Excellent schools are no accident
I'll start out immediately by admitting I'm very biased. For 36 years my top priorities in life were in order: my family, my faith, my students, my friends, and my community. In 1999 I retired from teaching and with my wife Judy came to live on Big Pine, where we still reside year around. Financially, we get by on my Teacher's Retirement, which I paid into all during my job years, and our combined Social Security. In the overall scheme of economic security, I suppose we are in the lower half of the middle class.
Most of you don't know me because Judy and I tend to keep to ourselves and are not what you'd call social activists. Still, we feel fortunate to live in a place where we love it and near a community as progressively energetic as Perham is. We do almost of our business within Perham because we believe it's important to support the businesses here. Every week we faithfully read the Perham paper from cover to cover, and we've noticed time and again at the center of everything about this good place to live are Perham's schools, which brings me back to my opening statement concerning being very biased.
I'm definitely going to vote yes on the upcoming school referendum, and for what I consider no-brainer reasons. When I taught at Marshall in Southwestern Minnesota, I was the school's Teacher of the Year in 1996, Southwest Minnesota's Teacher of the Year in 1997, a semi-finalist for Minnesota's Teacher of the Year in 1997, Wal-Mart's Teacher of the Year in 1997, and elected to Marshall School's Hall of Honor in 2005. Now I know this sounds as if I'm very full of myself, but that's not at all why I mention these things. I know what a very good school looks like, and Perham has one of the best I've ever run across. During my career I served on several North Central Evaluation teams and went all over Minnesota to grade public schools. I saw none that were any better than Perham's school system and many that were far less impressive. In both curricular and extra-curricular areas your schools are a community treasure and one of which you should be exceedingly proud. This accomplishment in a time when school after school is having to cut back on staff, programs, and extracurriculars is extraordinary and no accident. It's a matter of many people working very hard to achieve the goal of excellence: administration, school board, staff, support staff, students, parents, businesses, and community. More than ever, in these days it's also a matter of shared sacrifices.

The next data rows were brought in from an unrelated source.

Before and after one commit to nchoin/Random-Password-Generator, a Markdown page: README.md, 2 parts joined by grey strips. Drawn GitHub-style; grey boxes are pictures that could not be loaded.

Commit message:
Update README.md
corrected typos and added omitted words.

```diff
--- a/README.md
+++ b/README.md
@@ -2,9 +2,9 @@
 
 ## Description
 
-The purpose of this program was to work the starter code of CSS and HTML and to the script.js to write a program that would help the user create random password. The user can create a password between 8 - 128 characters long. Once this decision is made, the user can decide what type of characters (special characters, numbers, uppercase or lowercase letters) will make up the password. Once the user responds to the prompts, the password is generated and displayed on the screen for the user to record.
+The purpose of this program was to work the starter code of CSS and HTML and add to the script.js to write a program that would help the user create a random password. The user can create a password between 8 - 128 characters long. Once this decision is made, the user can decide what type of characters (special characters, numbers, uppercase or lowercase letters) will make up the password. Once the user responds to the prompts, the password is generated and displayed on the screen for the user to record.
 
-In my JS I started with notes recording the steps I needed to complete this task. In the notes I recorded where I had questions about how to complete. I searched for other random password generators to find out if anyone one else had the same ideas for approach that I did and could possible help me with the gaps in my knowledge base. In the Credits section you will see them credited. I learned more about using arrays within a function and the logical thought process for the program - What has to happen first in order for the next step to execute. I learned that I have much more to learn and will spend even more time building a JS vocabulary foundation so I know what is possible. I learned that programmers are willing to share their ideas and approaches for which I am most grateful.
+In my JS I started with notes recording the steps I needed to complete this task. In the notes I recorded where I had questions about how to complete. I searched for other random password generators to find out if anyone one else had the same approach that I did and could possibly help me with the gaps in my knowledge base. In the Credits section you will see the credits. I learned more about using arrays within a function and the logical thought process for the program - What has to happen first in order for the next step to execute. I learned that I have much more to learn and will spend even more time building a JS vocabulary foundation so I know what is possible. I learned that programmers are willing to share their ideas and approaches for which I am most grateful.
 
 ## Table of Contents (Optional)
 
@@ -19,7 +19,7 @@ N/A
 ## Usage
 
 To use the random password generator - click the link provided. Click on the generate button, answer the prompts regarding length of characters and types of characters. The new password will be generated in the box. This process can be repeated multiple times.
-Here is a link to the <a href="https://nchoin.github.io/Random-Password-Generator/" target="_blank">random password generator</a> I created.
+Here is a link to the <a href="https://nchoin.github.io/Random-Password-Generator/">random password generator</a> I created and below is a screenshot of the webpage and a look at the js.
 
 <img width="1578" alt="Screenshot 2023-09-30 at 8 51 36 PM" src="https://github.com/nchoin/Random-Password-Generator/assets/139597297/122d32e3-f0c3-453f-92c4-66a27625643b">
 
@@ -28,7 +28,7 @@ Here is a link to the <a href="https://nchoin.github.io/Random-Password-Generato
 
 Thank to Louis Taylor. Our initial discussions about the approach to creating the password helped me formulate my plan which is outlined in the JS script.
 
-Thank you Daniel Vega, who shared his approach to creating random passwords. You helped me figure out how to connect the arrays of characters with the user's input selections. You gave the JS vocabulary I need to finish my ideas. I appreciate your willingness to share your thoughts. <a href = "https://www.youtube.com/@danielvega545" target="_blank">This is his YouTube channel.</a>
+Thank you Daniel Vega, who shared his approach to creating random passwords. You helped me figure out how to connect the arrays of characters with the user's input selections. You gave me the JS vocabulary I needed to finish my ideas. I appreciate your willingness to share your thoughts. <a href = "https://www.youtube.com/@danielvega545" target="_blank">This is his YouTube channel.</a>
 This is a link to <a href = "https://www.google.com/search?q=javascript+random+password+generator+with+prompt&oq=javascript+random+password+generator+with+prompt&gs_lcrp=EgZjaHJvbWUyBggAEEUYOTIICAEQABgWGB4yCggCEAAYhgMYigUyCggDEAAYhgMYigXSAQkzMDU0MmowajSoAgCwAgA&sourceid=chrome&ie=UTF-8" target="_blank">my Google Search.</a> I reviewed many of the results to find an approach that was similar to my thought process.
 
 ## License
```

I realize why some of you are urging a no vote on this referendum, and it's not up to me to second-guess your situations. From a personal perspective, the inevitable and substantial raise in my personal property taxes will not be easy for us. Still, I can't come up with a single place in which I'd rather invest than in the future of my community's young people. I absolutely believe our Superintendent when she says the referendum is not about frills but about maintaining what we have, and there have been superintendents I haven't trusted much farther than I could throw them. One way I guarantee that you can turn a school into a mediocre one is by needlessly increasing class sizes and by showing what is clearly an excellent staff that you really don't value their work and commitment that much. I hope and pray that enough of you see things as I do come election day.
Greg Van Hee, Perham